── Records for the exercise ──

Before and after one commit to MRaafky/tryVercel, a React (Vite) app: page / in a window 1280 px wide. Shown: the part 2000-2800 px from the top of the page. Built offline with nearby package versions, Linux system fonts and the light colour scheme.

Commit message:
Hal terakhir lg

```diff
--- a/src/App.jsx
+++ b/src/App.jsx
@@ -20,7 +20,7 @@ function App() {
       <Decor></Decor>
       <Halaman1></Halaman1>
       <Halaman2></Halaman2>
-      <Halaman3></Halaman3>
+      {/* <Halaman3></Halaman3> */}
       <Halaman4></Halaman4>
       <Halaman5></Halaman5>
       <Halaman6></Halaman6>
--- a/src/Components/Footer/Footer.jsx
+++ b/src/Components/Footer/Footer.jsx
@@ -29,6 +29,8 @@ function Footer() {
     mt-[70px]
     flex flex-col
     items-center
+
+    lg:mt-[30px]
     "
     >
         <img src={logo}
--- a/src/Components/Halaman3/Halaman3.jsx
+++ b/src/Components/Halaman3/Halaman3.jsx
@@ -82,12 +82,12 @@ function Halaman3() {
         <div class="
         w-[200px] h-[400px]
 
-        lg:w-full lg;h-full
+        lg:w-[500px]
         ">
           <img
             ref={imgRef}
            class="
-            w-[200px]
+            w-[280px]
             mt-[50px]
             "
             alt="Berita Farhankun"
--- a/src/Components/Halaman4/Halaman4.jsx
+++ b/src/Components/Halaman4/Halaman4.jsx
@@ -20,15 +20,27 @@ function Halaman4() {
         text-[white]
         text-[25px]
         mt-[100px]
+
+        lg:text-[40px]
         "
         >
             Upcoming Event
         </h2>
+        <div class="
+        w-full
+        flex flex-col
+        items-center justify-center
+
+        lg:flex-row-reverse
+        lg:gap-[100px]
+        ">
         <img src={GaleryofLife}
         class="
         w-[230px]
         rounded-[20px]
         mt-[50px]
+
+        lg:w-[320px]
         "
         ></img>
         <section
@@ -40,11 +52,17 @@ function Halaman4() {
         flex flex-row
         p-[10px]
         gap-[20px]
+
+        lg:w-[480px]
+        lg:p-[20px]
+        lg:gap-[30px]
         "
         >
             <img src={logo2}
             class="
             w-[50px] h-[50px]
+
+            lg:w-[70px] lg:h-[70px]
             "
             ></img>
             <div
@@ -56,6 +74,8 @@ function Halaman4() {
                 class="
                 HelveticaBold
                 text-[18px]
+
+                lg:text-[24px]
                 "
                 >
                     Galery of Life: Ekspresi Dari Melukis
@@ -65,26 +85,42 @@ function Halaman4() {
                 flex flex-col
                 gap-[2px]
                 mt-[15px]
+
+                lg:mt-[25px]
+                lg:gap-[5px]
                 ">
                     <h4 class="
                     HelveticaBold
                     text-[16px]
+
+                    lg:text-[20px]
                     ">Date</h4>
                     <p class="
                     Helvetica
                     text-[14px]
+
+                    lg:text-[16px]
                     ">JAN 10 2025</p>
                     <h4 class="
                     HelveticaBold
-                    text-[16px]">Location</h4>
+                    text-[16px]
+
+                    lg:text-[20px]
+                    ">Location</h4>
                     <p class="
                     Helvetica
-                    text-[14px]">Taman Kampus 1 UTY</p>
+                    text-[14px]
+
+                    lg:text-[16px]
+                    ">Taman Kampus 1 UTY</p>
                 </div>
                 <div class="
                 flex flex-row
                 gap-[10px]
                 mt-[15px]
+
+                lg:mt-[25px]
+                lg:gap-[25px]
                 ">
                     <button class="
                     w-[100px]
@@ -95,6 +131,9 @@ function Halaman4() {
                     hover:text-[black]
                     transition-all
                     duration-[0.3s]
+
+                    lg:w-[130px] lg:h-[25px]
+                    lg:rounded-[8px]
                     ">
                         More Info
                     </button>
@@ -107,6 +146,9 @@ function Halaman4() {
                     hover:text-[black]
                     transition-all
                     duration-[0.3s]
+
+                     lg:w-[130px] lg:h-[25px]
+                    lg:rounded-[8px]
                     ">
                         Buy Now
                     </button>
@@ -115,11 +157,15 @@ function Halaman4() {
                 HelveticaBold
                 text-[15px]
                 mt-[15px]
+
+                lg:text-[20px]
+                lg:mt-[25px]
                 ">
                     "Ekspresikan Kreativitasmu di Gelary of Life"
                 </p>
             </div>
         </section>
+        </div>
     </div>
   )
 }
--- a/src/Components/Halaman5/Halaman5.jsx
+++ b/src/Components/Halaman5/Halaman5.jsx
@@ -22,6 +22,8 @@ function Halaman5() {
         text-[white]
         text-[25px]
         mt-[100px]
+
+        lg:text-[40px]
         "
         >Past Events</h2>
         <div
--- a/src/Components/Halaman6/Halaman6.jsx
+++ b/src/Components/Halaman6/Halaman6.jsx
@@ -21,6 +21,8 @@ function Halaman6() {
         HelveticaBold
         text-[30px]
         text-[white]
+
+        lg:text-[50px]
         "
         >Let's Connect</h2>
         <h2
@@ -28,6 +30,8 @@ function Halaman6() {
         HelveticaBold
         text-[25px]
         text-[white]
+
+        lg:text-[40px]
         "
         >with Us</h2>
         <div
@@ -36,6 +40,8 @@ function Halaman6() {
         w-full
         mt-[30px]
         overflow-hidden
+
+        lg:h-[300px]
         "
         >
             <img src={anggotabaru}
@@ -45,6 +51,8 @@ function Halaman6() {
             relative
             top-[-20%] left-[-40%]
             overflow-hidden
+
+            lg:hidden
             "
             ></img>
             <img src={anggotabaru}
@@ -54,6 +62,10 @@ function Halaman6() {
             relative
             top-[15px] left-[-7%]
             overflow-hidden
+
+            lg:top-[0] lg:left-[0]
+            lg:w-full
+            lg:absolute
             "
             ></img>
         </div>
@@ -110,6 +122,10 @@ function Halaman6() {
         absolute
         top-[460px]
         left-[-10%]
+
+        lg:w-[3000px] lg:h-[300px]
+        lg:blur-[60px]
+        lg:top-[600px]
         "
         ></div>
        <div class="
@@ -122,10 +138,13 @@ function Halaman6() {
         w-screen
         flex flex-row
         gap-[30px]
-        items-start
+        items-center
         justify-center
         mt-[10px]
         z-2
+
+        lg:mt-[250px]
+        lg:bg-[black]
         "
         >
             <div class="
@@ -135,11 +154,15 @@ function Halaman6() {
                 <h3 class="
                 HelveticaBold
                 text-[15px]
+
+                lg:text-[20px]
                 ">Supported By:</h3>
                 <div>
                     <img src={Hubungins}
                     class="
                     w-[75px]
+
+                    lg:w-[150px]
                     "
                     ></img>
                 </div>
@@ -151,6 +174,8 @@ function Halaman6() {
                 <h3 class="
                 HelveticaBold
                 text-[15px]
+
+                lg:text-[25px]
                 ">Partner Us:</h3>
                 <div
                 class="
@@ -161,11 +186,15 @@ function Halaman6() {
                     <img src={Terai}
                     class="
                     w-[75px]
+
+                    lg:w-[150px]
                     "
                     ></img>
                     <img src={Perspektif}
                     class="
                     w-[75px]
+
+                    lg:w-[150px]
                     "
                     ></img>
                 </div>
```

───

■ What the task asks:
Search the records for the word "justify" and copy every line where it occurs.

■ Output for this exercise:
+        items-center justify-center
         justify-center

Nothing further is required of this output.